Aim of the task
Return every record exactly. Omit nothing.

Stored data:
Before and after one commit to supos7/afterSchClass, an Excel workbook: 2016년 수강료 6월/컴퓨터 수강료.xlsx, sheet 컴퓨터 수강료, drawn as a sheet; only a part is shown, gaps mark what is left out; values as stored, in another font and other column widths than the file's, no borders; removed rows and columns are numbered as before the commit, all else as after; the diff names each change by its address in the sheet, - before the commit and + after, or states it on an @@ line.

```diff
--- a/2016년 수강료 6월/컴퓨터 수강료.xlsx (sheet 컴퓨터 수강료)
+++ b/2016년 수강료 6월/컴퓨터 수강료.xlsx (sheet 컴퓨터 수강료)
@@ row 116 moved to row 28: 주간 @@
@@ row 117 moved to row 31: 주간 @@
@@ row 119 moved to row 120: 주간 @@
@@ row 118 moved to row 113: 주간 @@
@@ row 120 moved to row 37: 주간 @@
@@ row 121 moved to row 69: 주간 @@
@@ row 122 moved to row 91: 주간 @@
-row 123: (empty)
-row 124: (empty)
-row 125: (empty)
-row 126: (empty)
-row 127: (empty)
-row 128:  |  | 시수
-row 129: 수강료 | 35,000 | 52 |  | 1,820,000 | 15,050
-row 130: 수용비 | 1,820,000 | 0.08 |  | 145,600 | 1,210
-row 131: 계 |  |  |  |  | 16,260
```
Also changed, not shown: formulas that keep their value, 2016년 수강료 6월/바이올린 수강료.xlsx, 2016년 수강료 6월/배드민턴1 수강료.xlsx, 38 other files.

Task solution
Before and after one commit to supos7/afterSchClass, an Excel workbook: 2016년 수강료 6월/컴퓨터 수강료.xlsx, sheet 컴퓨터 수강료, drawn as a sheet; only a part is shown, gaps mark what is left out; values as stored, in another font and other column widths than the file's, no borders; removed rows and columns are numbered as before the commit, all else as after; the diff names each change by its address in the sheet, - before the commit and + after, or states it on an @@ line.

```diff
--- a/2016년 수강료 6월/컴퓨터 수강료.xlsx (sheet 컴퓨터 수강료)
+++ b/2016년 수강료 6월/컴퓨터 수강료.xlsx (sheet 컴퓨터 수강료)
@@ row 116 moved to row 28: 주간 @@
@@ row 117 moved to row 31: 주간 @@
@@ row 119 moved to row 120: 주간 @@
@@ row 118 moved to row 113: 주간 @@
@@ row 120 moved to row 37: 주간 @@
@@ row 121 moved to row 69: 주간 @@
@@ row 122 moved to row 91: 주간 @@
-row 123: (empty)
-row 124: (empty)
-row 125: (empty)
-row 126: (empty)
-row 127: (empty)
-row 128:  |  | 시수
-row 129: 수강료 | 35,000 | 52 |  | 1,820,000 | 15,050
-row 130: 수용비 | 1,820,000 | 0.08 |  | 145,600 | 1,210
-row 131: 계 |  |  |  |  | 16,260
```
Also changed, not shown: formulas that keep their value, 2016년 수강료 6월/바이올린 수강료.xlsx, 2016년 수강료 6월/배드민턴1 수강료.xlsx, 38 other files.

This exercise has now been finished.